• Task material:
------------------------------------------------------------------------

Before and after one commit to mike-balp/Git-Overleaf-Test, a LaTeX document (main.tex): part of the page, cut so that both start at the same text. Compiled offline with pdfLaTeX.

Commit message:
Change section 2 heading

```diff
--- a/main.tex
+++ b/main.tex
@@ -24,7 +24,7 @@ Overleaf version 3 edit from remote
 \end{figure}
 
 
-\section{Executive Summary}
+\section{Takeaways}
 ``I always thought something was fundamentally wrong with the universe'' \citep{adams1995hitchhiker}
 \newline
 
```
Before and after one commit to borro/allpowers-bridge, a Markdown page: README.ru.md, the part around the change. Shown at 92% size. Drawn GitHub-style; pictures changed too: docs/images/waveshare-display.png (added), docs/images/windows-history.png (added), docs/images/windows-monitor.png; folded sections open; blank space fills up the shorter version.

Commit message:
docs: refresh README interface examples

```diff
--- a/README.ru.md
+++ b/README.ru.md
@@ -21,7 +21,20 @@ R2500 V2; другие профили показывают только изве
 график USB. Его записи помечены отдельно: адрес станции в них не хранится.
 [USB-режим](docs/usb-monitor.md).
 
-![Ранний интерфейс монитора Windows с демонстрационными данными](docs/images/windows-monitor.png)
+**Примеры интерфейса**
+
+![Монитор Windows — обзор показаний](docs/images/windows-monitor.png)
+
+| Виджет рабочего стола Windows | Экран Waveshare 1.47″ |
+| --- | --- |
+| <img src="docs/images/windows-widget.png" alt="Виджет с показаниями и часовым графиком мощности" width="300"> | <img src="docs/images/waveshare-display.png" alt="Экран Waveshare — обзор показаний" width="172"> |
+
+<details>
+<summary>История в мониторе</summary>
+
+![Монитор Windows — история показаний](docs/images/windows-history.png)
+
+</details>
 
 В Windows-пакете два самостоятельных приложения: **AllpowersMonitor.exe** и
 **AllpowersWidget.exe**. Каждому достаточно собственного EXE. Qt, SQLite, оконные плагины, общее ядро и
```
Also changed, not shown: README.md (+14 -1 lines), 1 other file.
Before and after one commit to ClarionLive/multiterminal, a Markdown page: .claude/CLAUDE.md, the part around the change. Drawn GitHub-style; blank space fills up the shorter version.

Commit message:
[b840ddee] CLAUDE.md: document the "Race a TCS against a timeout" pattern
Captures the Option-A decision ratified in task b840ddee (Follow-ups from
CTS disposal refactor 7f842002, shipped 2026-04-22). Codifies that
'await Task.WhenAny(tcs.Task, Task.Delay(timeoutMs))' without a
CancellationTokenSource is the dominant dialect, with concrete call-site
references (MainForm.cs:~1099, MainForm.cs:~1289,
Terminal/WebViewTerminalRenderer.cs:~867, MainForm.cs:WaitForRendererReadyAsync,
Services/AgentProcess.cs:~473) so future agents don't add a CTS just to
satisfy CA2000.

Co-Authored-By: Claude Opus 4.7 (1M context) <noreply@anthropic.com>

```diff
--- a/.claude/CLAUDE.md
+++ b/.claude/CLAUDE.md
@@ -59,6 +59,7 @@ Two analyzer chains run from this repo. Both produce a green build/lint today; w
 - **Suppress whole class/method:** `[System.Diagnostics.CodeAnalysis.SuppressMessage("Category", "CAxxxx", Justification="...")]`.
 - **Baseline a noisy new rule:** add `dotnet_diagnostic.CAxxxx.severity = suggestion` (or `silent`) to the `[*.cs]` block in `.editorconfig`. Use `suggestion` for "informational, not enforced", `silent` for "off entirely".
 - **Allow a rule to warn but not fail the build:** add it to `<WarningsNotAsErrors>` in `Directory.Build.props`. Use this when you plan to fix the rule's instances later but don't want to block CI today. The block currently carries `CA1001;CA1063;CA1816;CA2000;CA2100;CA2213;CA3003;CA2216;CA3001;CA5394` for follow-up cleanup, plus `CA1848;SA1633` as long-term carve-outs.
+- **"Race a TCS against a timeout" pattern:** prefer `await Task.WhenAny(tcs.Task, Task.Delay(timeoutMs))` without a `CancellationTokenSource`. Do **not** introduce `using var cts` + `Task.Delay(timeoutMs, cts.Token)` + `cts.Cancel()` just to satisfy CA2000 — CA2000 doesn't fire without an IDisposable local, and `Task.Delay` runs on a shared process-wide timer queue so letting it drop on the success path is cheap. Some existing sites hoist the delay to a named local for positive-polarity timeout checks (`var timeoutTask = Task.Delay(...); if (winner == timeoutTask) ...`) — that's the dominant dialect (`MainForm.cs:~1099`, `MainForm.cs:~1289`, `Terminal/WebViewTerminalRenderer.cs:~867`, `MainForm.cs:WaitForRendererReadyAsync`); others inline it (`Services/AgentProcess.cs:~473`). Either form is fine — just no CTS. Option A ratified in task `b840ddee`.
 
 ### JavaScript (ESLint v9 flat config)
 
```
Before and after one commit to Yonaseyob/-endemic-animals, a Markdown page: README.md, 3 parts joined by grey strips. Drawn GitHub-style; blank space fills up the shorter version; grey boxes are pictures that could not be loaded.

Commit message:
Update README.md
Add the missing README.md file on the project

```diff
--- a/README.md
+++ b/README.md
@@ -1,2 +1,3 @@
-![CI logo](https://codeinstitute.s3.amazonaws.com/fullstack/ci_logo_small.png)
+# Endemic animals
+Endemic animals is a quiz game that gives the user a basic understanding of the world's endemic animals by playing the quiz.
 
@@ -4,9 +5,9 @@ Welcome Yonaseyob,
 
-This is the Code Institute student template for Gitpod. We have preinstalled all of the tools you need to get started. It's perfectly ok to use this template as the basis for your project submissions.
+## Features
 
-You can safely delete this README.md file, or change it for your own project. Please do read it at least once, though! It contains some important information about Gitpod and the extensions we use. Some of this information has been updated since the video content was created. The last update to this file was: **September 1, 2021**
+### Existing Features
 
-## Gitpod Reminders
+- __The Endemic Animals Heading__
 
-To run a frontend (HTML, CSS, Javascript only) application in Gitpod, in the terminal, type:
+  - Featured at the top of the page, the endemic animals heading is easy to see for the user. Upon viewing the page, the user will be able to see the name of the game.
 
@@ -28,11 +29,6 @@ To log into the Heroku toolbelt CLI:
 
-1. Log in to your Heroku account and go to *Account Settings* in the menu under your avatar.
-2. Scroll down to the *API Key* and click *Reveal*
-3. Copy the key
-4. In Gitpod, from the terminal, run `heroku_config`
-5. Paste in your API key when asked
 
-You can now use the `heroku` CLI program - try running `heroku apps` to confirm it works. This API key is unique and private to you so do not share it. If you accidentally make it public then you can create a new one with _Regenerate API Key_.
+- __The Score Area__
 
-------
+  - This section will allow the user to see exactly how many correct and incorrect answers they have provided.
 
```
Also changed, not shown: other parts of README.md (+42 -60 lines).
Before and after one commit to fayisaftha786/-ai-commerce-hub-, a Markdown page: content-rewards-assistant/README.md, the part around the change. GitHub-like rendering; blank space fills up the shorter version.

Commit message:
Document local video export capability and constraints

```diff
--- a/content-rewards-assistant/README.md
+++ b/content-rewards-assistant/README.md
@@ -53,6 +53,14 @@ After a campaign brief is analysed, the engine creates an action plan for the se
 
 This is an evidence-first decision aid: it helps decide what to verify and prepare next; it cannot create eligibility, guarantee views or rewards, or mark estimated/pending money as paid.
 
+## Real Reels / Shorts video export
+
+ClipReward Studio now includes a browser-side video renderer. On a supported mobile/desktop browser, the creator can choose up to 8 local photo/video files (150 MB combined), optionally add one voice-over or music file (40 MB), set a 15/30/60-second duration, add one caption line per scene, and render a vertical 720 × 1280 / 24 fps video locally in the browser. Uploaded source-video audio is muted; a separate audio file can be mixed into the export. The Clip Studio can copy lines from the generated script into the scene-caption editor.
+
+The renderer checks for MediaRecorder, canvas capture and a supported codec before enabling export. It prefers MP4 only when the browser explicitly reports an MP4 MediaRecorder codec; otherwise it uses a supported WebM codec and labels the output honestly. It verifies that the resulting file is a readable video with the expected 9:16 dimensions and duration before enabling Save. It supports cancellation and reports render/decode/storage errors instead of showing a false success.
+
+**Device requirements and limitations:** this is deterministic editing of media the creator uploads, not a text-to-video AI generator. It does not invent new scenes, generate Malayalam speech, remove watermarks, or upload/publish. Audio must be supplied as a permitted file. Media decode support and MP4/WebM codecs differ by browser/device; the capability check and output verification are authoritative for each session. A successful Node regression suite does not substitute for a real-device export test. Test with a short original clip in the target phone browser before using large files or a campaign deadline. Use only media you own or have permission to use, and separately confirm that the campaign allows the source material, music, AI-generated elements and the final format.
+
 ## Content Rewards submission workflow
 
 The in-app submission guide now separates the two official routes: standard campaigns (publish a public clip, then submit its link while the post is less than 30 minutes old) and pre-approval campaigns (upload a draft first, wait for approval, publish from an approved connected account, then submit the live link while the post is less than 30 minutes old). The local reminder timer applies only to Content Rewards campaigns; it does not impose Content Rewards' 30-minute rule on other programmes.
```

------------------------------------------------------------------------

From the records above, pull out each line that has "version".

@@ -24,7 +24,7 @@ Overleaf version 3 edit from remote
Before and after one commit to borro/allpowers-bridge, a Markdown page: README.ru.md, the part around the change. Shown at 92% size. Drawn GitHub-style; pictures changed too: docs/images/waveshare-display.png (added), docs/images/windows-history.png (added), docs/images/windows-monitor.png; folded sections open; blank space fills up the shorter version.
Before and after one commit to ClarionLive/multiterminal, a Markdown page: .claude/CLAUDE.md, the part around the change. Drawn GitHub-style; blank space fills up the shorter version.
Before and after one commit to Yonaseyob/-endemic-animals, a Markdown page: README.md, 3 parts joined by grey strips. Drawn GitHub-style; blank space fills up the shorter version; grey boxes are pictures that could not be loaded.
Before and after one commit to fayisaftha786/-ai-commerce-hub-, a Markdown page: content-rewards-assistant/README.md, the part around the change. GitHub-like rendering; blank space fills up the shorter version.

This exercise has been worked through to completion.